According to the Israel Democracy Institute survey conducted in 2015, 47% of Israeli Muslims identified as traditional, 32% identified as religious, 17% identified as not religious at all, 3% identified as very religious.[23]

DiscriminationEdit

In a 2015 survey, one-third of Muslims report having experienced at least one incident of discrimination in the past 12 months including being questioned by security officials (17%), being prevented from traveling (15%), physically threatened or attacked (15%), or having suffered property damage (13%) because of their religion. However, about a quarter of Israeli Muslims (26%) say a Jew has expressed concern or sympathy toward them in the past year because of their religious identity.[13] Muslim and Christians within Israel have equal rights and many become parliamentarians, judges, diplomats, public health officials, and IDF generals.[24]

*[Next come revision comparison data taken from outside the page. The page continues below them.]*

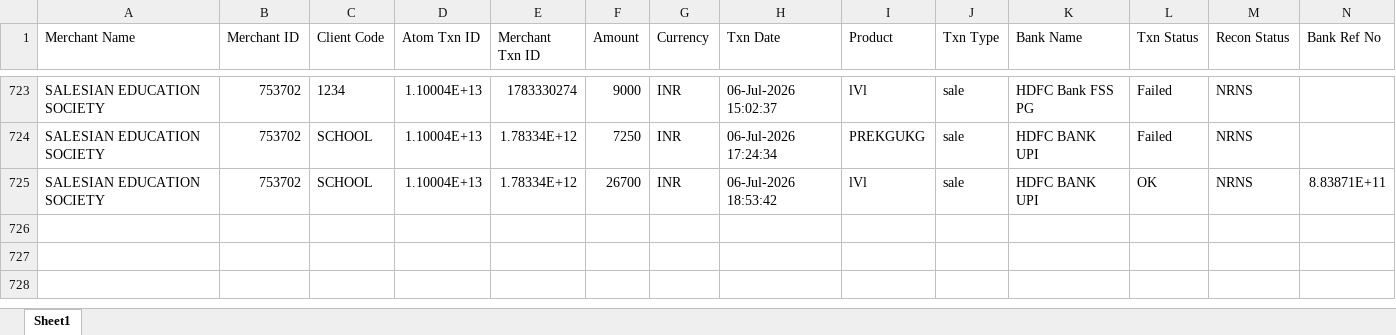
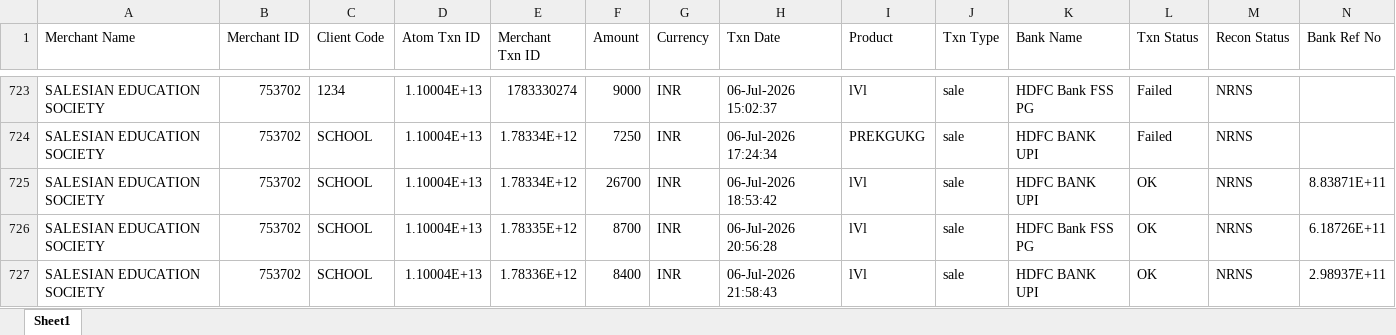
Before and after one commit to harikiran-dev-schooldb/kotak-salesian-school-dbms, an Excel workbook: source_data/atom_report.xlsx, sheet Sheet1, drawn as a sheet; only a part is shown, gaps mark what is left out; values as stored, in another font and other column widths than the file's, no borders; rows hold the shown columns only; the diff names each change by its address in the sheet, - before the commit and + after, or states it on an @@ line.

```diff
--- a/source_data/atom_report.xlsx (sheet Sheet1)
+++ b/source_data/atom_report.xlsx (sheet Sheet1)
+row 726: SALESIAN EDUCATION SOCIETY | 753702 | SCHOOL | 1.10004E+13 | 1.78335E+12 | 8700 | INR | 06-Jul-2026 20:56:28 | lVl | sale | HDFC Bank FSS PG | OK | NRNS | 6.18726E+11
+row 727: SALESIAN EDUCATION SOCIETY | 753702 | SCHOOL | 1.10004E+13 | 1.78336E+12 | 8400 | INR | 06-Jul-2026 21:58:43 | lVl | sale | HDFC BANK UPI | OK | NRNS | 2.98937E+11
```
Also changed, not shown: output_data/atom_report_cleaned.xlsx, 8 other files.
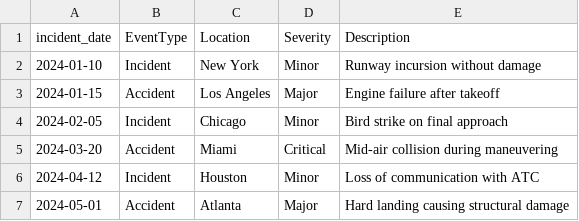
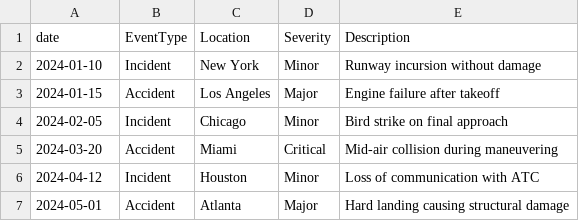
Before and after one commit to 1cbyc/aviation-safety-management-system, a CSV file: data/raw/sample.csv, drawn as a sheet.

```diff
--- a/data/raw/sample.csv
+++ b/data/raw/sample.csv
@@ -1,2 +1,2 @@
-incident_date,EventType,Location,Severity,Description
+date,EventType,Location,Severity,Description
 2024-01-10,Incident,New York,Minor,Runway incursion without damage
```
Also changed, not shown: web/app/uploads/sample.csv.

See alsoEdit

ReferencesEdit

CitationsEdit

  1. ^ a b Israel. CIA Factbook
  2. ^ Peled (2001), p. 151
  3. ^ Layish (2001), p. 135
  4. ^ Peled (2001), p. 148
  5. ^ Layish (2001), p. 136
  6. ^ Layish (2001), p. 137
  7. ^ Layish (2001), p. 144
  8. ^ Peled (2009), p. 244
  9. ^ a b Peled (2009), p. 253
  10. ^ "Qadis Law 5721 - 1961" (PDF).
  11. ^ "חוק הקאדים תשכ״א–1961".
  12. ^ Bureau of Democracy, Human Rights, and Labor (26 October 2009). "Israel and the occupied territories". U.S. State Department. Archived from the original on 22 February 2010. Retrieved 10 February 2021.{{cite news}}: CS1 maint: multiple names: authors list (link)
  13. ^ a b c d e f g "Israel's Religiously Divided Society" (PDF). Pew Research Center. 8 March 2016. Retrieved 23 February 2017.
  14. ^ Ori Stendel (1996). The Arabs in Israel. Sussex Academic Press. p. 45. ISBN 1898723249. Retrieved 31 May 2014.
  15. ^ a b c d e "The Moslem population of Israel: Data on the Occasion of Eid al-Adha (The Feast of the Sacrifice)" (PDF). Central Bureau of Statistics (Israel). 28 July 2020.
  16. ^ Report: Netanyahu suggested to US that Arab Israeli towns be placed in Palestine, Times of Israel, 4 February 2020
  17. ^ "Kababir and Central Carmel – Multiculturalism on the Carmel". Retrieved 8 January 2015.
  18. ^ "Visit Haifa". Retrieved 8 January 2015.
  19. ^ "Kababir". Israel and You. Archived from the original on 30 January 2015. Retrieved 26 January 2015.
  20. ^ "The Christian population in Israel" (PDF). Central Bureau of Statistics (Israel). 24 December 2020.
  21. ^ "The Druze population in Israel" (PDF). Central Bureau of Statistics (Israel). 24 April 2020.
  22. ^ "The World's Muslims: Unity and Diversity" (PDF). Pew Research Center. 9 August 2012. Retrieved 23 February 2017.
  23. ^ "Israel of Citizens Arab of Attitudes: Index Democracy Israeli" (PDF). Israel Democracy Institute. 8 March 2016. Retrieved 23 February 2015.
  24. ^ "Arabs Are Prominent in Israel's Government | National Review". National Review. 25 November 2013. Retrieved 30 July 2018.

SourcesEdit

  • Aharon Layish, The Heritage of Ottoman Rule in the Israeli Legal System: The Concept of Umma and Millet, in THE LAW APPLIED, Contextualizing the Islamic Shari'a, edited by Peri Bearman, Wolfhart Heinrichs and Bernard G. Weiss
  • Peled, Alisa Rubin, Debating Islam in the Jewish State - The Development of Policy toward Islamic Institutions in Israel, State University of New York Press (2001)
  • Peled, Alisa Rubin, "Shari'a" under Challenge: The Political History of Islamic Legal Institutions in Israel, Middle East Journal, Vol. 63, No. 2, (Spring, 2009)